In this module, you learned about fiscal policy and the power that government has to adjust government spending and taxes to stimulate or slow down the economy. First, you learned that the federal government spends most of its budget in a small number of areas, including national defense, social security, social welfare programs, healthcare, and interest on the federal debt. Most federal tax revenue comes from individuals’ income, though some comes from corporate profits. State and local governments spend the majority of their budgets on education and transportation, while their tax revenue comes primarily from property and sales taxes. Some states don’t even have an income tax.
Approaches to fiscal policy vary. Keynesians favor an activist fiscal policy. Congress can intentionally try to stimulate the economy using expansionary fiscal policy by either cutting taxes or increasing government spending. Congress can also try to slow the economy down if is overheating by using contractionary fiscal policy, either by increasing taxes or cutting on spending.

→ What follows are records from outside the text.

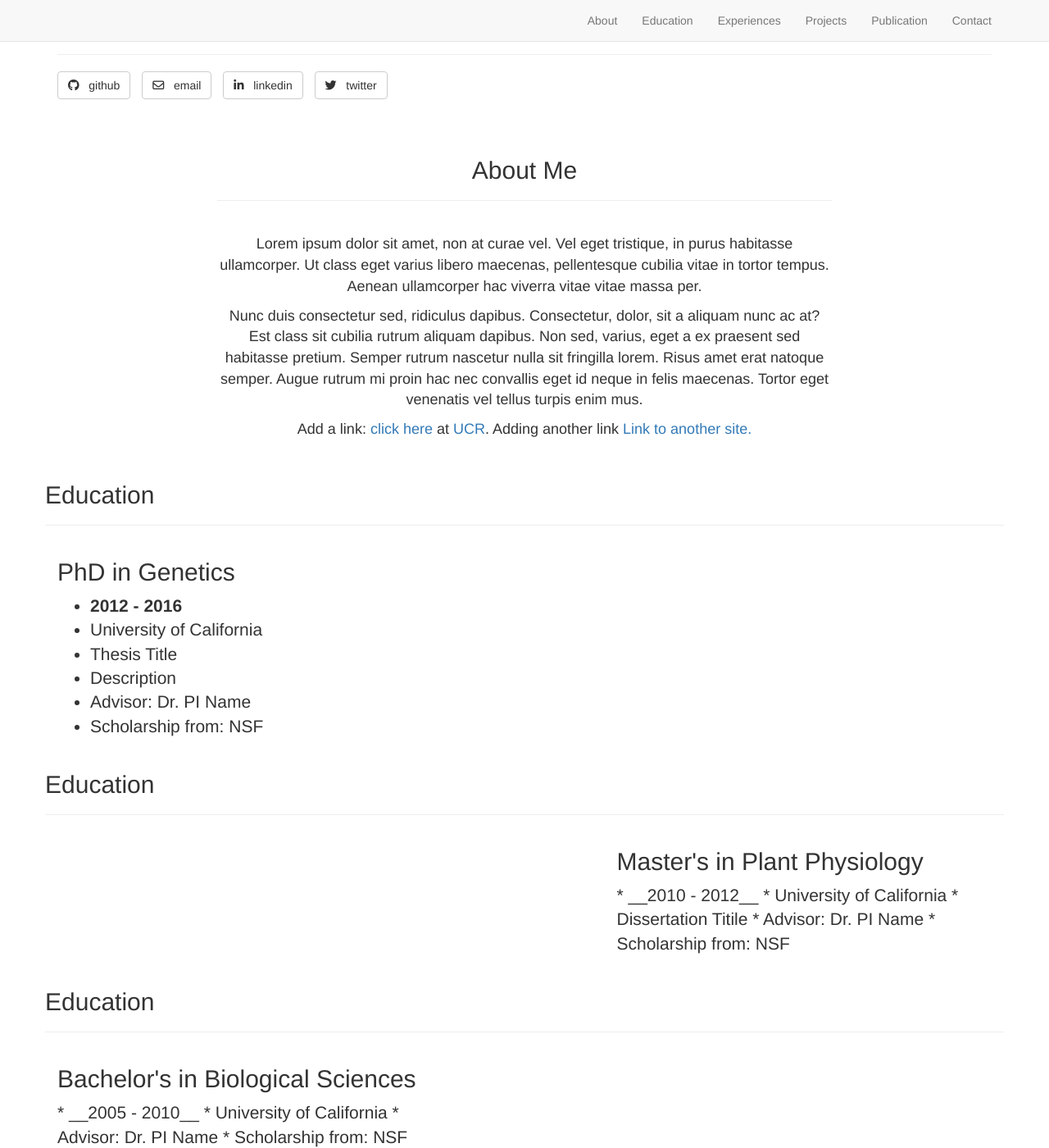
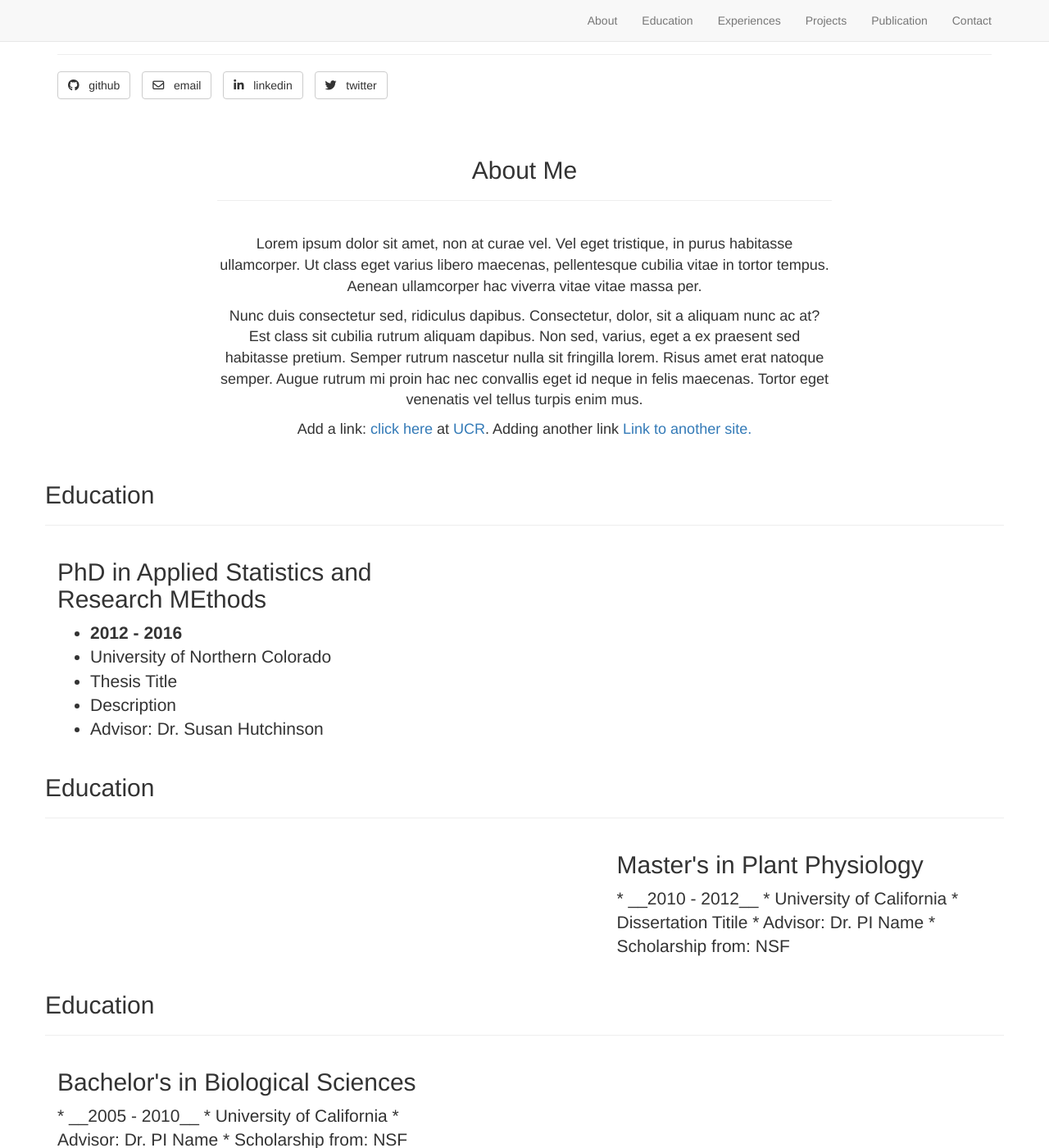
Before and after one commit to estr2525/estr25252.github.io, a Jekyll site: the page built from _posts/2000-1-1-edu.markdown, in a window 1280 px wide and 1400 px high. Shown: the whole window at 82% size. Built offline with Jekyll 4.4.1, drawn with Linux system fonts in a browser that asks for light colours; nearby versions of some CDN libraries; library files that are not in the unit come from our copies.

Commit message:
Update 2000-1-1-edu.markdown

```diff
--- a/_posts/2000-1-1-edu.markdown
+++ b/_posts/2000-1-1-edu.markdown
@@ -2,13 +2,12 @@
 layout: default
 img: phd.jpg
 category: Education
-title: PhD in Genetics
-description: 2012-2016
+title: PhD in Applied Statistics and Research MEthods
+description: 2011-2018
 ---
 
 * __2012 - 2016__
-* University of California
+* University of Northern Colorado
 * Thesis Title
 * Description
-* Advisor: Dr. PI Name
-* Scholarship from: NSF
+* Advisor: Dr. Susan Hutchinson
```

Neoclassical economicsts prefer a more passive fiscal policy with low tax rates to promote economic growth.
We will develop a more sophisticated understanding of fiscal policy in a future module, but first we need to learn about monetary policy.